A pity. By now you may have caught onto Fantastic Beasts and Where to Find Them’s greatest weakness: There’s a lot of plot to get through here, including the bits about a religious group called the Second Salemers, who believe witches exist and must be put to death, and the bits about MACUSA, the Magical Congress of the United States of America, led by the stately Carmen Ejogo and the sketchy-as-hell Colin Farrell, who believe that Newt is responsible for the devastation peppering New York City. (See what we mean? Plot.) It’s a symptom of modern franchise filmmaking that each chapter in a franchise comes overloaded with “stuff,” but seeing that quirk manifest in a Harry Potter movie is especially puzzling. Harry Potter yarns are balancing acts. They stand alone while contributing toward the buildup of a greater conflict. Fantastic Beasts and Where to Find Them doesn’t manage this feat, and is more of a slog for it.
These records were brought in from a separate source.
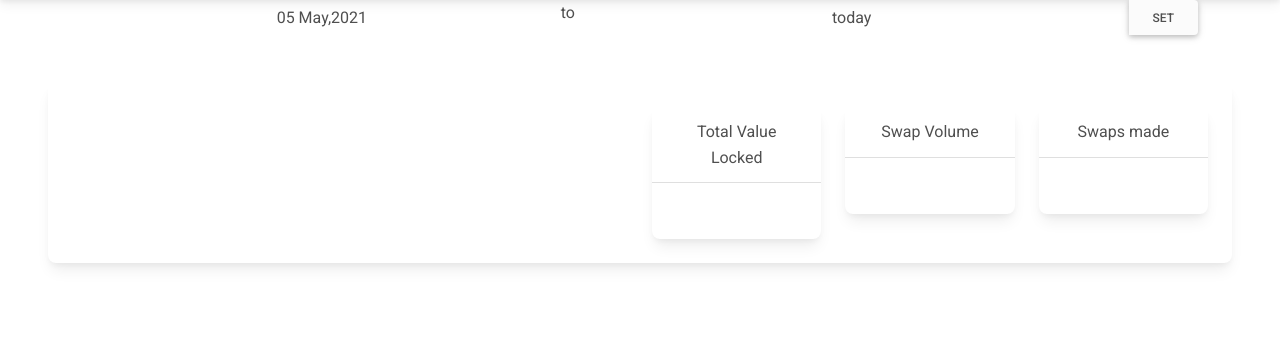
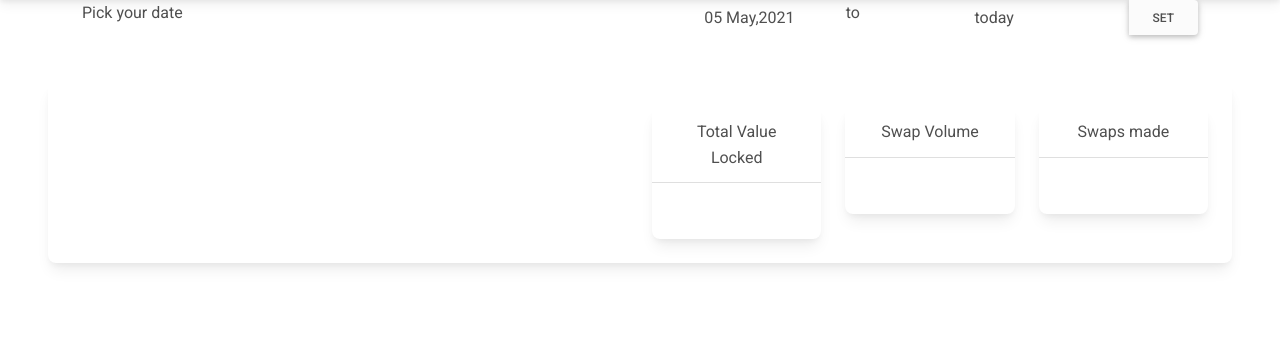
Before and after one commit to darvinrio/one-dash, a Flask app: template templates/uni/pool.html in a window 1280 px wide. Shown: the part 57-417 px from the top of the page. Run offline with Flask 2, Linux system fonts and the light colour scheme; the template is opened without the code that fills it, so the values that code supplies are empty; parts of the project's set-up code (start-up, migrations or seed data) failed here and were passed over; some libraries are stand-ins or nearby versions.

Commit message:
added date range

```diff
--- a/app.py
+++ b/app.py
@@ -65,9 +65,9 @@ def pool(pool_address):
     if request.method == 'POST':
         start_date = request.form['start_date']
         end_date = request.form['end_date']
-        start_date = datetime.strptime(start_date, "%d %B, %Y")
+        start_date = datetime.strptime(start_date, "%d %b, %Y")
         try:
-            end_date = datetime.strptime(end_date, "%d %B, %Y")
+            end_date = datetime.strptime(end_date, "%d %b, %Y")
         except:
             end_date = today
         param_list = get_page(pool_address,start_date=start_date,end_date=end_date)
--- a/templates/uni/pool.html
+++ b/templates/uni/pool.html
@@ -37,19 +37,9 @@
     <script src='https://cdnjs.cloudflare.com/ajax/libs/bootstrap-datepicker/1.9.0/js/bootstrap-datepicker.min.js'
         type='text/javascript'></script>
 
-
-    {#<div class="input-group input-daterange">
-        <form action="/uni_pool/{{pool_address}}" method="post">
-
-            <input type="text" class="form-control" value="05 May,2021" style='width: 300px;' name="start_date"
-                id="start_date">
-            <div class="input-group-addon">to</div>
-            <input type="text" class="form-control" value="today" style='width: 300px;' name="end_date" id="end_date">
-            <input type="submit" value="set">
-
-        </form>
-    </div>#}
-
+    <div class="row">
+        <div class="col">Pick your date</div>
+        <div class="col">
             <div class="form-outline">
                 <form action="/uni_pool/{{pool_address}}" method="POST">
                     <div class="input-group input-daterange">
@@ -60,10 +50,13 @@
                         <input type="text" class="form-control" value="today" style='width: 100px;' name="end_date"
                             id="end_date">
                         <button class="btn btn-light" type="submit" value="set">Set</button>
-
                     </div>
                 </form>
             </div>
+        </div>
+    </div>
+
+
 
 
 
```
Also changed, not shown: scripts/pool.py (+5 -2 lines), static/js/plots/bokeh_plot.js. Lines whose indentation alone changed are shown as unchanged.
J.K. Rowling  herself authored Fantastic Beasts and Where to Find Them’s screenplay, but you might not realize it for its unwieldiness. It’s such a fan-fictiony piece of business that one might assume she wrote the damn thing under Paul Sheldon/Misery levels of duress, which leaves little to no excuse for the failures of David Yates, directing his second picture in 2016 following the execrable The Legend of Tarzan. Maybe garbage in is garbage out, but it’s remarkable how similar that film feels to Fantastic Beasts and Where to Find Them: They’re both inexcusably slack, they both star uncompelling leading men, they both needed more polish on their FX work, and they’re both creatively stunted. What makes Fantastic Beasts and Where to Find Them so frustrating, though, is that it has imagination. It’s just hopelessly diluted.

For everything that works in the film, there are two things that don’t, and those things all tie back to how laborious it must be to lay the foundation for the next four films in the series. (Yes, four.) For unrepentant Harry Potter geeks, Fantastic Beasts and Where to Find Them will be like magical catnip. Everyone else may just wish Yates and Rowling had let Fantastic Beasts and Where to Find Them be its own beast.

Director: David Yates
Writer: J.K. Rowling 
Starring: Eddie Redmayne, Katherine Waterston, Colin Farrell, Dan Fogler, Alison Sudol, Carmen Ejogo, Samantha Morton, Ezra Miller, Jon Voight, Ron Perlman
Release Date: Nov. 18, 2016


Boston-based critic Andy Crump has been writing about film online since 2009, and has been contributing to Paste Magazine since 2013. He also writes for Screen Rant, Movie Mezzanine, and Birth. Movies. Death., and is a member of the Online Film Critics Society and the Boston Online Film Critics Association. You can follow him on Twitter and find his find his collected writing at his personal blog. He is composed of roughly 65 percent craft beer.

Recently in Movies
More from Fantastic Beasts and Where to Find Them